- **Instructions for the task**: Copy the data that follows exactly. Include no pictures.

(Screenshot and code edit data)
════════
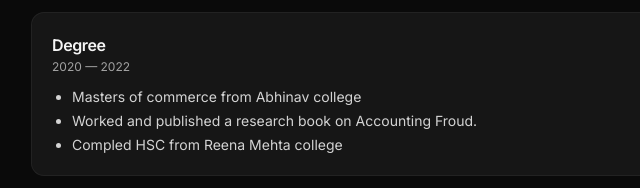
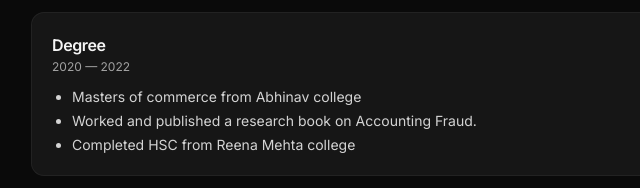
Before and after one commit to codewithsaara/Sara-Portfolio, a plain HTML site: page index.html in a window 1280 px wide. Shown: the part 2445-2633 px from the top of the page, 0-640 px from the left. Drawn offline with nearby package versions, Linux system fonts and the light colour scheme.

Commit message:
Update index.html

```diff
--- a/index.html
+++ b/index.html
@@ -400,8 +400,8 @@
                   </div>
                   <ul class="mt-3 list-disc ps-5 text-sm text-neutral-300 space-y-1">
                     <li>Masters of commerce from Abhinav college</li>
-                    <li>Worked and published a research book on Accounting Froud.</li>
-                    <li> Compled HSC from Reena Mehta college </li>
+                    <li>Worked and published a research book on Accounting Fraud.</li>
+                    <li> Completed HSC from Reena Mehta college </li>
                   </ul>
                 </div>
 
```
════════
- **Exercise response**:
Before and after one commit to codewithsaara/Sara-Portfolio, a plain HTML site: page index.html in a window 1280 px wide. Shown: the part 2445-2633 px from the top of the page, 0-640 px from the left. Drawn offline with nearby package versions, Linux system fonts and the light colour scheme.

Commit message:
Update index.html

```diff
--- a/index.html
+++ b/index.html
@@ -400,8 +400,8 @@
                   </div>
                   <ul class="mt-3 list-disc ps-5 text-sm text-neutral-300 space-y-1">
                     <li>Masters of commerce from Abhinav college</li>
-                    <li>Worked and published a research book on Accounting Froud.</li>
-                    <li> Compled HSC from Reena Mehta college </li>
+                    <li>Worked and published a research book on Accounting Fraud.</li>
+                    <li> Completed HSC from Reena Mehta college </li>
                   </ul>
                 </div>
 
```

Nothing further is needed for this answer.